When we talk about climate change today, we have to look at what the climate was previously like in order to recognise the natural variations and to be able to distinguish them from the human-induced changes. Researchers from the Niels Bohr Institute have analysed the natural climate variations over the last 12,000 years, during which we have had a warm interglacial period and they have looked back 5 million years to see the major features of the Earth’s climate. The research shows that not only is the weather chaotic, but the Earth’s climate is chaotic and can be difficult to predict. The results are published in the scientific journal, Nature Communications.
The Earth’s climate system is characterised by complex interactions between the atmosphere, oceans, ice sheets, landmasses and the biosphere (parts of the world with plant and animal life). Astronomical factors also play a role in relation to the great changes like the shift between ice ages, which typically lasts about 100,000 years and interglacial periods, which typically last about 10-12,000 years.
Climate repeats as fractals
“You can look at the climate as fractals, that is, patterns or structures that repeat in smaller and smaller versions indefinitely.
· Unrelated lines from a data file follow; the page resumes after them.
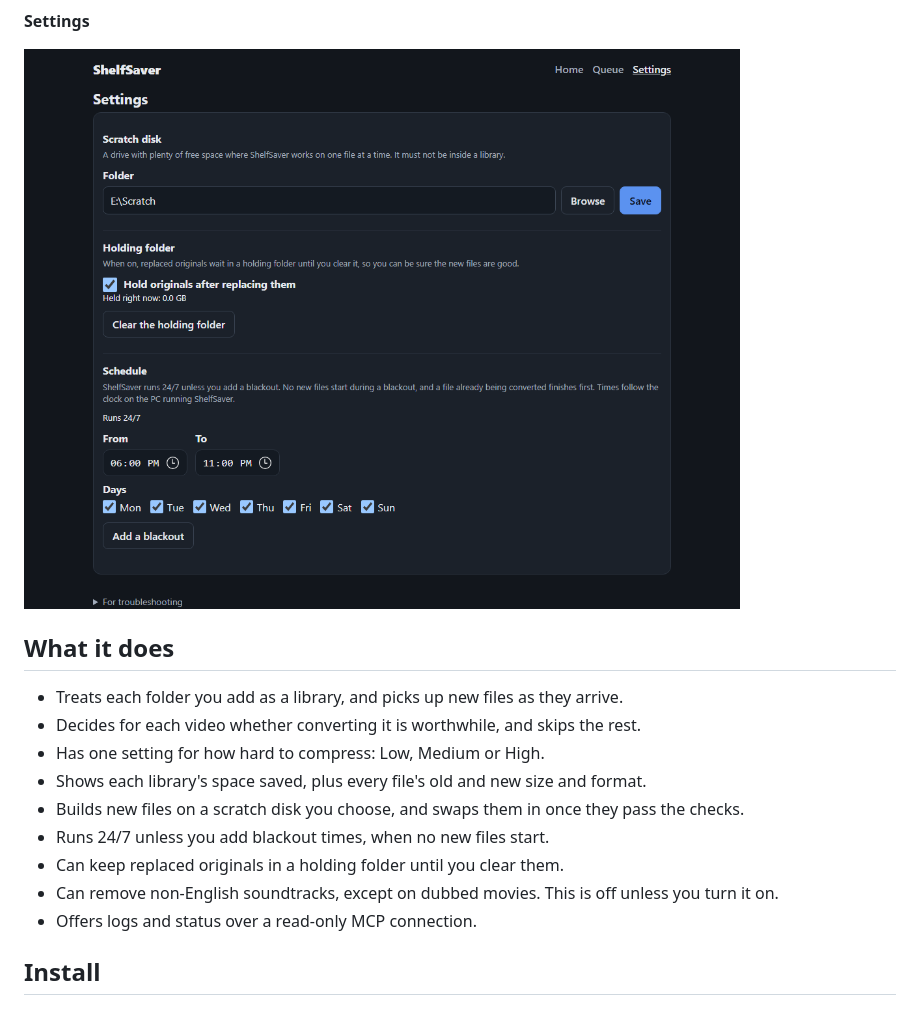
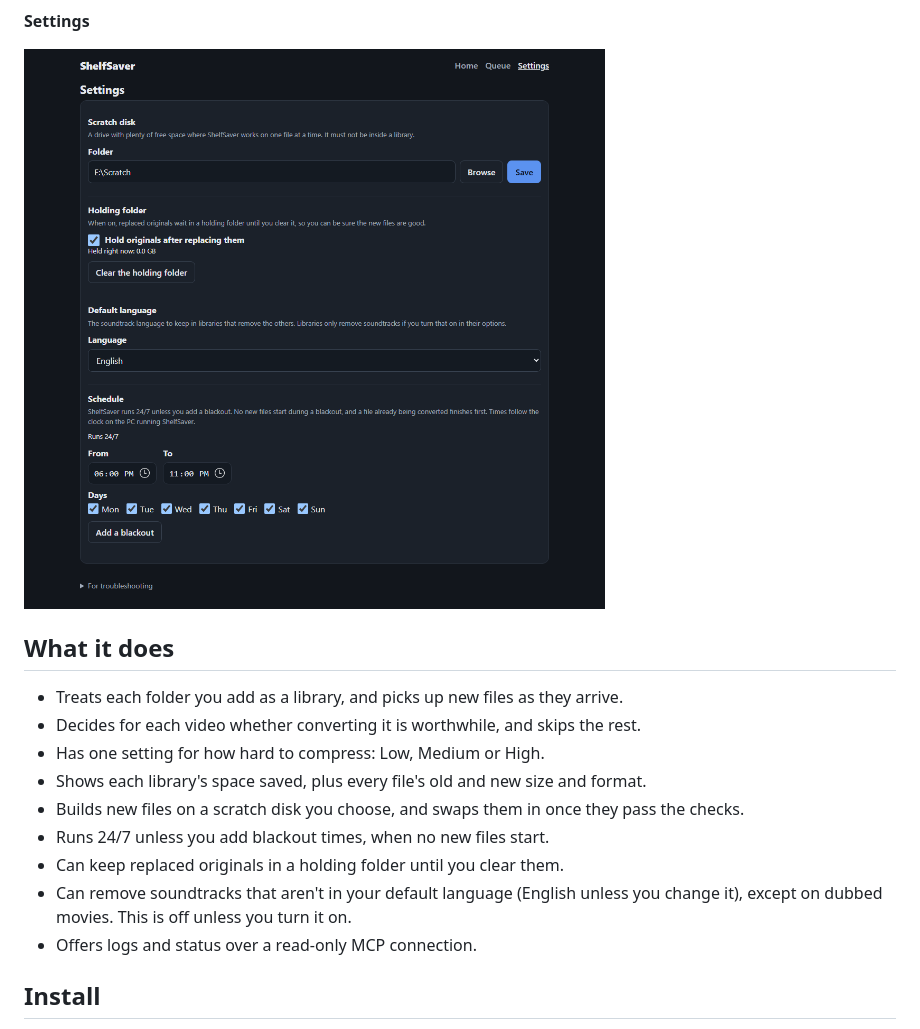
Before and after one commit to DoubleMCA/ShelfSaver, a Markdown page: README.md, the part around the change. Drawn GitHub-style; pictures changed too: screenshots/settings.png.

Commit message:
feat: choose the language libraries keep in a default language setting
Co-Authored-By: Claude Opus 5.5 <noreply@anthropic.com>
Claude-Session: https://claude.ai/code/session_01QBBJMtbGH3UxseRLgyoGMi

```diff
--- a/README.md
+++ b/README.md
@@ -40,7 +40,8 @@ These show a fresh install with nothing converted yet, and the folder names are
 - Builds new files on a scratch disk you choose, and swaps them in once they pass the checks.
 - Runs 24/7 unless you add blackout times, when no new files start.
 - Can keep replaced originals in a holding folder until you clear them.
-- Can remove non-English soundtracks, except on dubbed movies. This is off unless you turn it on.
+- Can remove soundtracks that aren't in your default language (English unless you change it),
+  except on dubbed movies. This is off unless you turn it on.
 - Offers logs and status over a read-only MCP connection.
 
 ## Install
```
Also changed, not shown: 14 other files.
If you are talking about 100-year storms, are there then 100 years between them? — Or do you suddenly find that there are three such storms over a short timespan? If you are talking about very hot summers, do they happen every tenth year or every fifth year? How large are the normal variations? — We have now investigated this,” explains Peter Ditlevsen, Associate Professor of Climate Physics at the Niels Bohr Institute at the University of Copenhagen. The research was done in collaboration with Zhi-Gang Shao from South China University, Guangzhou in Kina.
The researchers studied temperature measurements over the last 150 years, ice core data from Greenland from the interglacial period 12,000 years ago, for the ice age 120,000 years ago, ice core data from Antarctica, which goes back 800,000 years, as well as data from ocean sediment cores going back 5 million years.
“We only have about 150 years of direct measurements of temperature, so if, for example, we want to estimate how great of variations that can be expected over 100 years, we look at the temperature record for that period, but it cannot tell us what we can expect for the temperature record over 1000 years. But if we can determine the relationship between the variations in a given period, then we can make an estimate. These kinds of estimates are of great importance for safety assessments for structures and buildings that need to hold up well for a very long time, or for structures where severe weather could pose a security risk, such as drilling platforms or nuclear power plants. We have now studied this by analysing both direct and indirect measurements back in time,” explains Peter Ditlevsen.
The research shows that the natural variations over a given period of time depends on the length of this period in the very particular way that is characteristic for fractals. This knowledge tells us something about how big we should expect the 1000-year storm to be in relation to the 100-year storm and how big the 100-year storm is expected to be in relation to the 10-year storm. They have further discovered that there is a difference in the fractal behaviour in the ice age climate and in the current warm interglacial climate.
Abrupt climate fluctuations during the ice age
“We can see that the climate during an ice age has much greater fluctuations than the climate during an interglacial period. There has been speculation that the reason could be astronomical variations, but we can now rule this out as the large fluctuation during the ice age behave in the same ‘fractal’ way as the other natural fluctuations acr